I personally think Sid Meier and his team at Firaxis are boldly stepping into the political arena here with Gathering Storm, which most prominently features natural disasters which eventually come to be caused by man-made climate change through industrialization and all of the many other factors that scientific research has indicated as contributing factors to accelerated climate change. One of the problems with Civ games that has been pointed out by critics is their “always growing” model of progression when in the real world, there is a lot of evidence to support the argument that unlimited growth is frankly unsustainable. Enter consumable resources and environmental impacts in Gathering Storm, which will no doubt dramatically change the way this game may be played. I’m definitely looking forward to this entry in the series, and I’ve already got it pre-ordered.
Crash Team Racing Nitro-Fueled
Look, its Crash Bandicoot and its kart racing. It is easily one of the best kart racing games of the PlayStation One and in my opinion, that generation (that’s right, I said its better than Mario Kart 64). It has racing, it has Crash Bandicoot, it has a sorta story/adventure mode that was an absolute masterpiece according to my 10-year-old self.
Now it has a new coat of paint, and I couldn’t be happier.
Okay, let’s be honest here. I’m mostly picking this one because Mitch forced me to pick three games that I look forward to 2019, and this was the one that I decided to add to my list since I didn’t have much else to look forward to. Yeah, Devil May Cry 5 and Resident Evil 2, are okay, but I am not very familiar with the series of both of them, so while they are cool, I’m not super excited about them to put them on my list.

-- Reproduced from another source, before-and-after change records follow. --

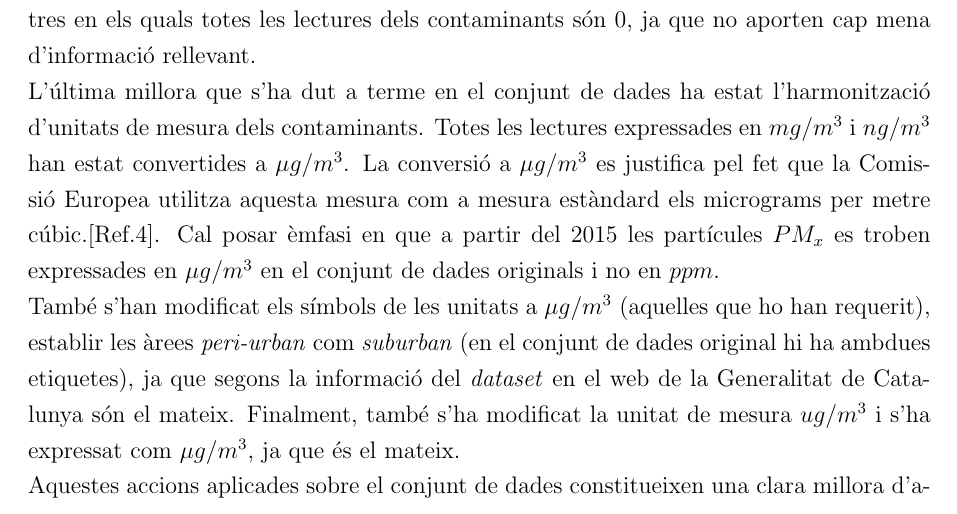
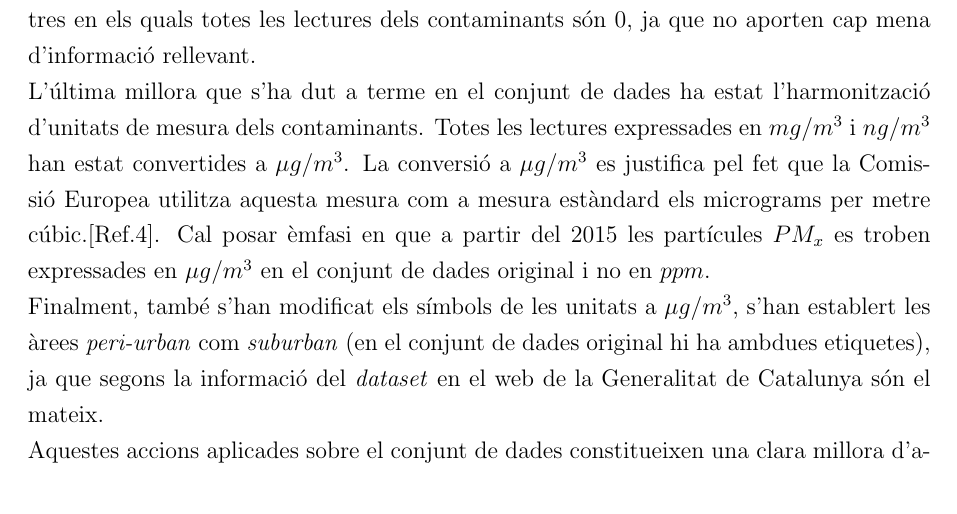
Before and after one commit to marc7666/PRAC-VD, a LaTeX document (Part I/main.tex): part of page 6 of 12, cut so that both start at the same text. Compiled offline with pdfLaTeX.

Commit message:
Fix report mistakes

```diff
--- a/Part I/main.tex
+++ b/Part I/main.tex
@@ -71,8 +71,8 @@ El \textit{dataset} proposat respon al segon escenari proposat de l'enunciat: "M
 En la tasca de filtratge, en primer lloc, s'ha utilitzat la funció \textit{to\_datetime()} en la columna de dates per transformar el tipus de la columna a \textit{datetime} i posteriorment s'han filtrat les dades eliminant totes aquelles dades anteriors a l'1 de gener de 2015. \newline
 La tasca de tractament de valors \textit{nulls}, ha consistit en tres subtasques la primera de les quals ha estat imputar un valor de 0 a totes aquelles lectures (columnes que indiquen la lectura en una hora del dia. Hi ha una columna per hora) que no tenien cap valor imputat en el conjunt original. En segon lloc, s'han comprovat les columnes 'DATA', 'CONTAMINANT', 'UNITATS', 'TIPUS ESTACIO", 'AREA URBANA', 'ALTITUD', 'LONGITUD' i 'LATITUD' (són les que, juntament amb les lectures de cada hora, ajudaran a respondre les preguntes plantejades) en recerca de valors \textit{null}. En aquest cas, si s'ha trobat algun valor \textit{null}, s'han eliminat els registres. S'ha optat per aquesta opció per tal d'evitar una imputació aleatòria i evitar així possibles biaixos en les posteriors anàlisis de les dades mitjançant visualitzacions.\newline
 Finalment, la tercera subtasca ha consistit a excloure del conjunt de dades aquells registres en els quals totes les lectures dels contaminants són 0, ja que no aporten cap mena d'informació rellevant. \newline
-L'última millora que s'ha dut a terme en el conjunt de dades ha estat l'harmonització d'unitats de mesura dels contaminants. Totes les lectures expressades en $mg/m^{3}$ i $ng/m^{3}$ han estat convertides a $\mu g/m^{3}$. La conversió a $\mu g/m^{3}$ es justifica pel fet que la Comissió Europea utilitza aquesta mesura com a mesura estàndard els micrograms per metre cúbic.\hyperref[ref:ec_aqs]{[Ref.4]}. Cal posar èmfasi en que a partir del 2015 les partícules $PM_{x}$ es troben expressades en $\mu g/m^{3}$ en el conjunt de dades originals i no en $ppm$. \newline
-També s'han modificat els símbols de les unitats a $\mu g/m^{3}$ (aquelles que ho han requerit), establir les àrees \textit{peri-urban} com \textit{suburban} (en el conjunt de dades original hi ha ambdues etiquetes), ja que segons la informació del \textit{dataset} en el web de la Generalitat de Catalunya són el mateix. Finalment, també s'ha modificat la unitat de mesura $ug/m^{3}$ i s'ha expressat com $\mu g/m^{3}$, ja que és el mateix.\newline
+L'última millora que s'ha dut a terme en el conjunt de dades ha estat l'harmonització d'unitats de mesura dels contaminants. Totes les lectures expressades en $mg/m^{3}$ i $ng/m^{3}$ han estat convertides a $\mu g/m^{3}$. La conversió a $\mu g/m^{3}$ es justifica pel fet que la Comissió Europea utilitza aquesta mesura com a mesura estàndard els micrograms per metre cúbic.\hyperref[ref:ec_aqs]{[Ref.4]}. Cal posar èmfasi en que a partir del 2015 les partícules $PM_{x}$ es troben expressades en $\mu g/m^{3}$ en el conjunt de dades original i no en $ppm$. \newline
+Finalment, també s'han modificat els símbols de les unitats a $\mu g/m^{3}$, s'han establert les àrees \textit{peri-urban} com \textit{suburban} (en el conjunt de dades original hi ha ambdues etiquetes), ja que segons la informació del \textit{dataset} en el web de la Generalitat de Catalunya són el mateix.\newline
 Aquestes accions aplicades sobre el conjunt de dades constitueixen una clara millora d'aquest i permetran, en la segona part de la pràctica, una anàlisi de les dades que amb el conjunt original no haurià estat possible degut a biaixos en els resultats per culpa de diferents unitats de mesura i valors \textit{nulls}.\newline
 El codi emprat per a realitzar totes les modificacions fetes al \textit{dataset}, es poden veure al repositori GitHub: \href{https://github.com/marc7666/PRAC-VD}{\underline{Repositori de la pràctica}}.\newline
 \section*{Qüestions a respondre amb la visualització de dades}
```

So I figure, let’s this give this cute game a spot. It looks like an adorable RPG, and any RPG is welcomed addition. The system is somewhat weird, I guess it tries to merge an action-RPG with some kind of turn-based system? Truthfully, I am not sure… from the gameplay I saw, the art looked amazing, but the voices are something to be desired and sounded rather bad and annoying. Still, the music appears to be great to the ears, so it will probably be a game I would enjoy spending a few hours on.